The between-wars modest house is a second type of single-family dwellings, built after 1918 in the Brussels Capital Region. Between 1914 and 1920, almost no housing is built in Brussels. Indeed, the First World War marks a complete halt to building. From 1920, there appear many changes both in the urban planning of Brussels and in dwelling types and styles, even if the single-family house remains predominant. The city of Brussels expands greatly and the suburbs become much denser. Garden cities are built for workers at the edges of the city. From 1930, apartment buildings both for the working classes and for the middle classes multiply in Brussels.
Two of the main problems after the war are the reconstruction of the damaged cities and the shortage of housing. Under the influence of the English Garden City Movement, preference for social housing is most often given to the construction of single-family houses located in garden-cities, in the communes surrounding Brussels from 1900 to 1930. These garden-cities mainly have two types of worker houses: the English cottage style and the modernist, cubist and functional style. These worker houses are mainly small-size neighbouring houses, with two or three façades (sometimes four façades) according to their location. Each house has a small green space in relationship with the public space.

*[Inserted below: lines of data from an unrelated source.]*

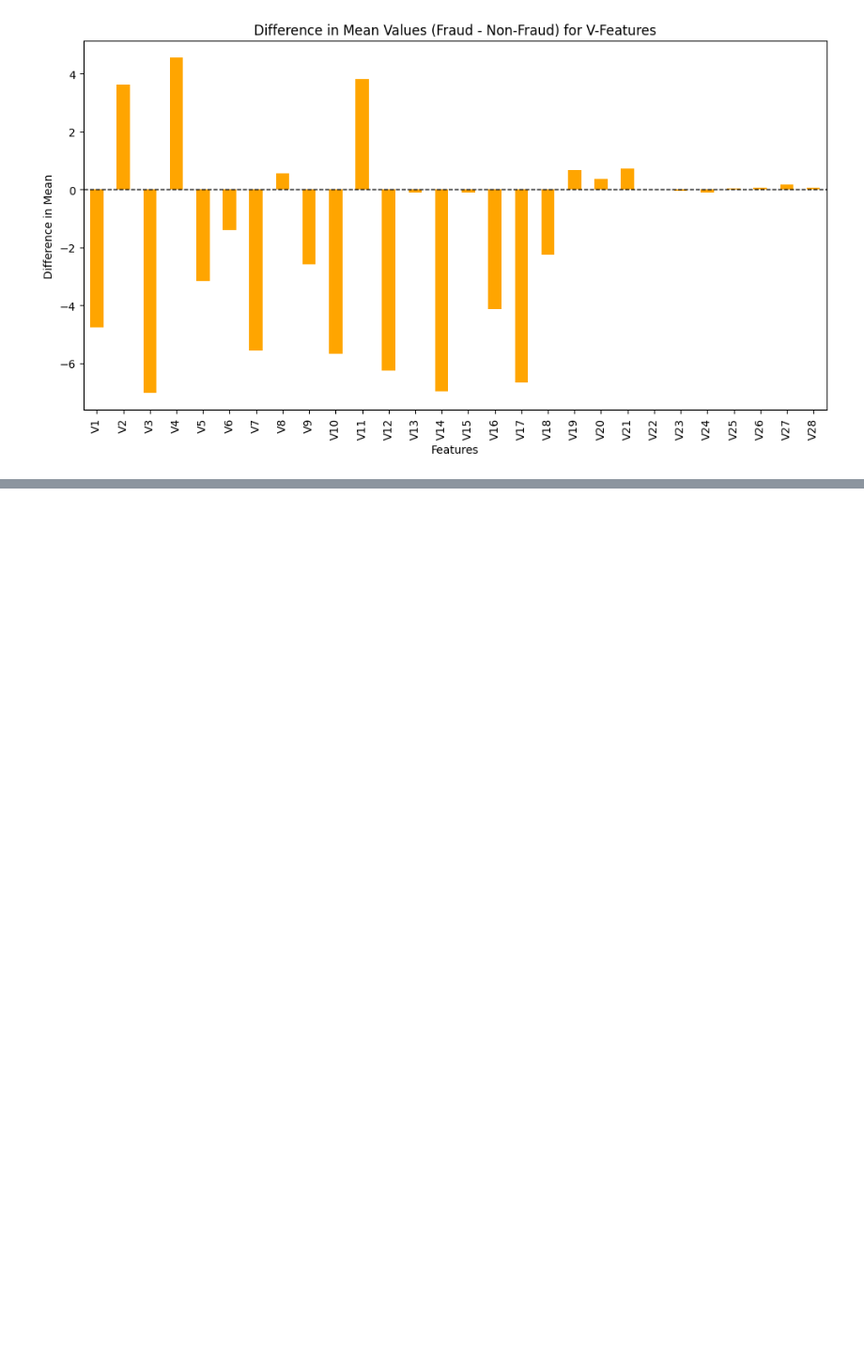
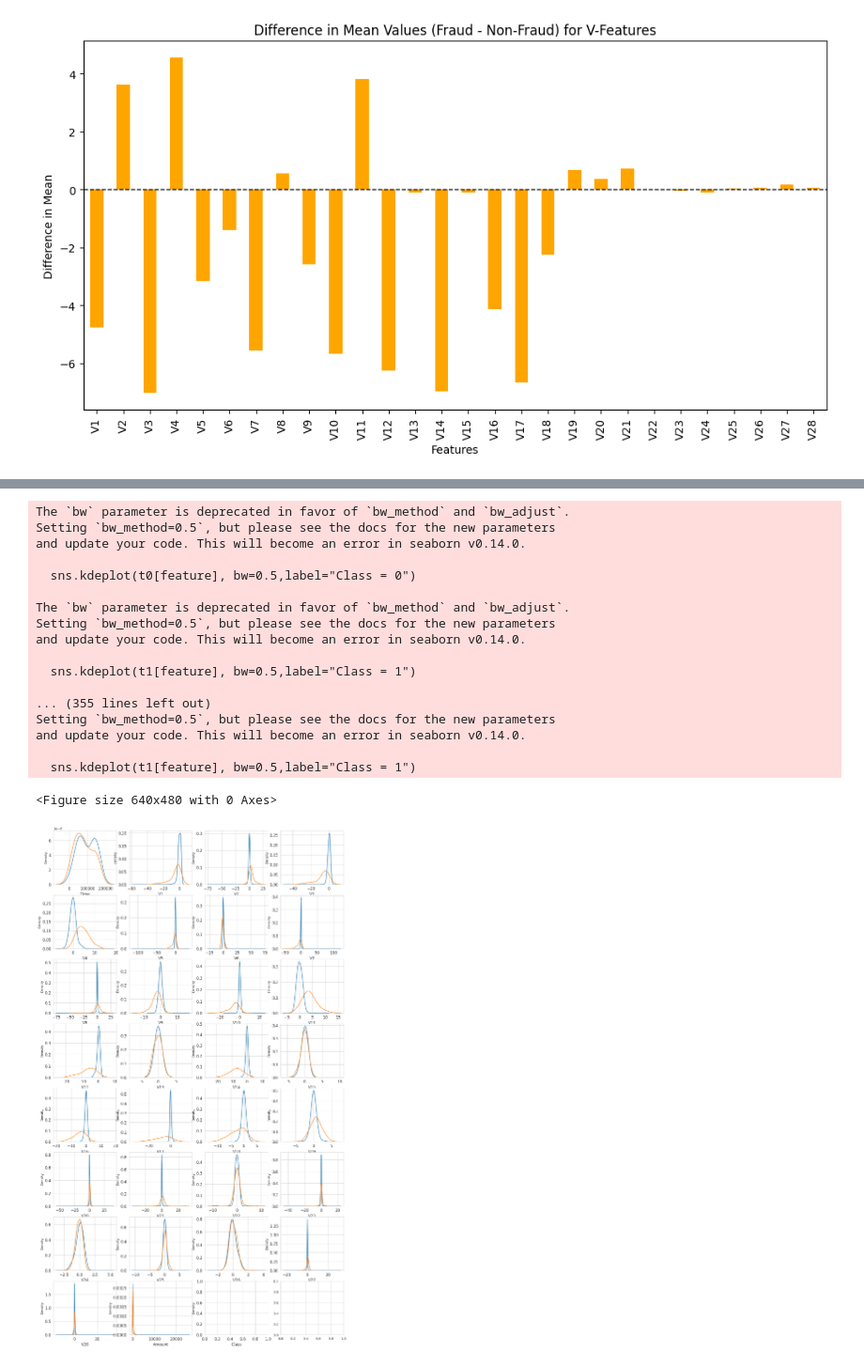
Before and after one commit to shehryars715/Payment_Anomaly_Detector, a Jupyter notebook: cc_Eda.ipynb, the cells around one changed output, grey strips where cells are left out. Shown at 94% size. Drawn from its saved outputs; the diff is of its cells as text; code cells hidden in the pictures; blank space fills up the shorter version.

```diff
--- a/cc_Eda.ipynb
+++ b/cc_Eda.ipynb
@@ -231,0 +247,40 @@ plt.show()
+# %%
+var = df.columns.values
+
+i = 0
+t0 = df.loc[df['Class'] == 0]
+t1 = df.loc[df['Class'] == 1]
+
+sns.set_style('whitegrid')
+plt.figure()
+fig, ax = plt.subplots(8,4,figsize=(16,28))
+
+for feature in var:
+    i += 1
+    plt.subplot(8,4,i)
+    sns.kdeplot(t0[feature], bw=0.5,label="Class = 0")
+    sns.kdeplot(t1[feature], bw=0.5,label="Class = 1")
+    plt.xlabel(feature, fontsize=12)
+    locs, labels = plt.xticks()
+    plt.tick_params(axis='both', which='major', labelsize=12)
+plt.show();
+# %% [output]
+The `bw` parameter is deprecated in favor of `bw_method` and `bw_adjust`.
+Setting `bw_method=0.5`, but please see the docs for the new parameters
+and update your code. This will become an error in seaborn v0.14.0.
+
+  sns.kdeplot(t0[feature], bw=0.5,label="Class = 0")
+
+The `bw` parameter is deprecated in favor of `bw_method` and `bw_adjust`.
+Setting `bw_method=0.5`, but please see the docs for the new parameters
+and update your code. This will become an error in seaborn v0.14.0.
+
+  sns.kdeplot(t1[feature], bw=0.5,label="Class = 1")
+
+... (355 lines left out)
+Setting `bw_method=0.5`, but please see the docs for the new parameters
+and update your code. This will become an error in seaborn v0.14.0.
+
+  sns.kdeplot(t1[feature], bw=0.5,label="Class = 1")
+<Figure size 640x480 with 0 Axes>
+[figure, added]
```
Also changed, not shown: parts of 1 cell of this notebook.
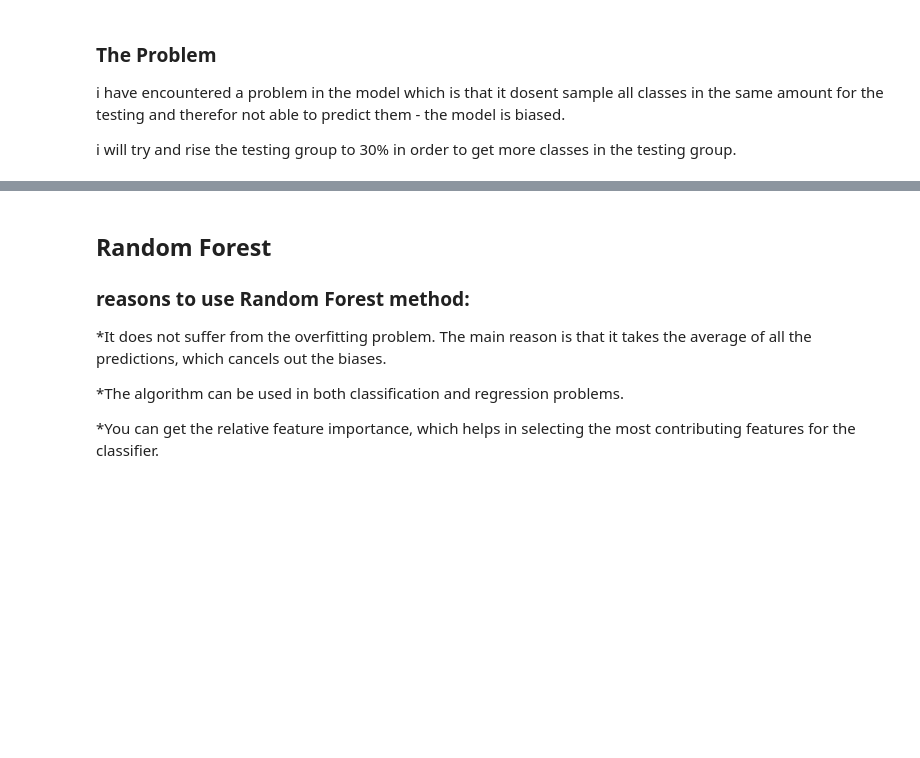
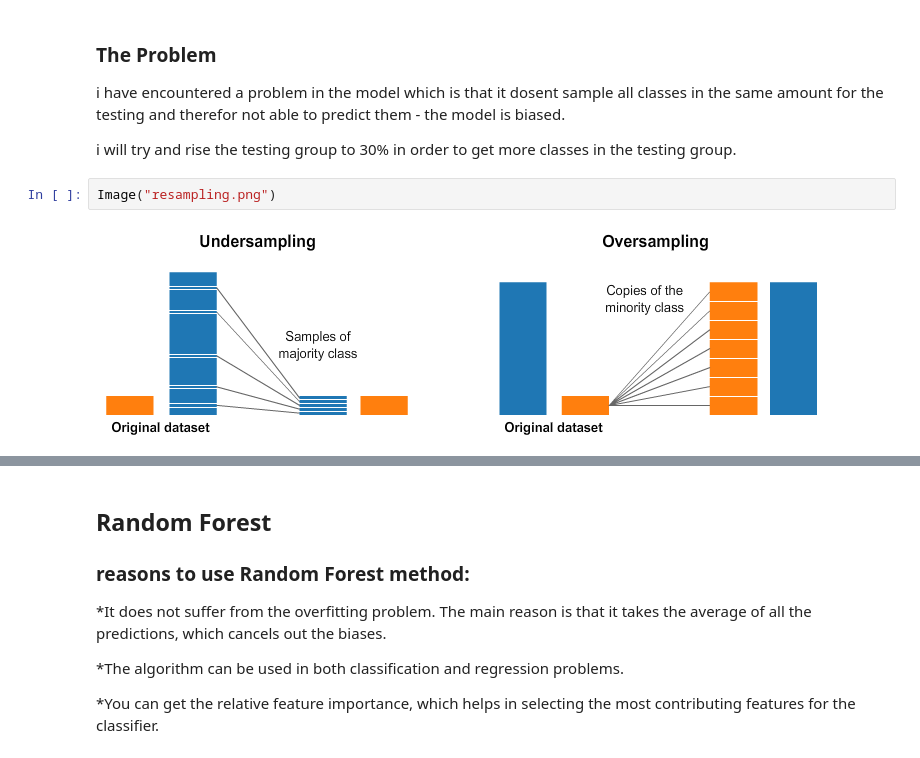
Before and after one commit to Shaked-g/goodreads, a Jupyter notebook: GoodReads.ipynb, the cells around one changed output, grey strips where cells are left out. Saved outputs shown, nothing was run; the diff lists cells and outputs as text; blank space fills up the shorter version.

```diff
--- a/GoodReads.ipynb
+++ b/GoodReads.ipynb
@@ -284,3 +280,7 @@ weighted avg       0.85      0.91      0.88      2743
 i will try and rise the testing group to 30%
 in order to get more classes in the testing group.
+# %%
+Image("resampling.png")
+# %% [output]
+[figure, added]
 # %%
```
Also changed, not shown: parts of 37 cells of this notebook.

Based on the land registry table No. 212AM (situation at 01.01.2012), between-wars modest houses represent around 5% of the pre-1945 Brussels housing stock (see Figure 1). It is estimated that worker houses in the garden-cities represent around half of these between-wars modest houses.
Download the explanatory sheet on the between-wars modest house (type 4b) with a historic background, a general description, information on urban situation and scale, a description of main characteristics (spatial organisation, circulation and stairs, construction system, façades and materials and equipment and technologies) and one example case. ENGLISH NEDERLANDS FRANCAIS
Detailed description of the housing type
In the following paragraphs, a short description of the characteristics of the between-wars modest house is given.
Type 4b: Between-wars modest house
Two of the main post-war problems are the reconstruction of the damaged cities and the shortage of housing, especially worker housing. A consensus is established and considers the garden-city concept as the best solution to the problem of worker housing. The choice of garden-cities is also economic. The construction of housing groups to the same plan with the same materials enables economies of scale and the availability of a lot of housing in a short time. The garden-city is characterised by the omnipresence of nature. The housing density is relatively low. Mostly the houses are fronted with a garden and enjoy small cultivable plots at the back.
The garden-city worker houses are located in the outskirts of the city of Brussels. They are mostly located along one or several lines of public transport. This dwelling type is located in the less dense and relatively green housing areas. It has and is surrounded by green spaces.
The garden-city worker house should be seen as a functional unit, easy to maintain, stripped of everything superfluous and where the various functions of a house coexist coherently and efficiently. This dwelling has a more spacious interior than the pre-1918 modest house. They are mainly small size adjoining houses with two, three and sometimes four façades according to their location. The grouping of several dwelling units simulates a large house. The plan of this dwelling type is conditioned by two principles: the adjustment of the floor area in relation to the number of members of the same family and the economy of resources caused by financial constraints. The plan is expressed around the family room in the front of the house, on the street side, the kitchen-laundry and services at the back, on the garden side and bedrooms upstairs or under the rafters. The entrance of the house is raised by one or two steps from the set-back grassed area. It sometimes features a small wooden canopy. The circulation areas are reduced to their simplest expression: one room connects with another without the use of a corridor.
Most of the garden-cities are built according to two architectural styles:
- the English cottage style conditioned by vernacular or rustic characteristics: wooden Brabançon type shutters, roofs with two or three slopes, tarred plinth, triangular or rectangular dormers;
- the modernist and/or cubist house with sober volumes and flat roofs
- Most of the materials are prefabricated and standardised in mass production.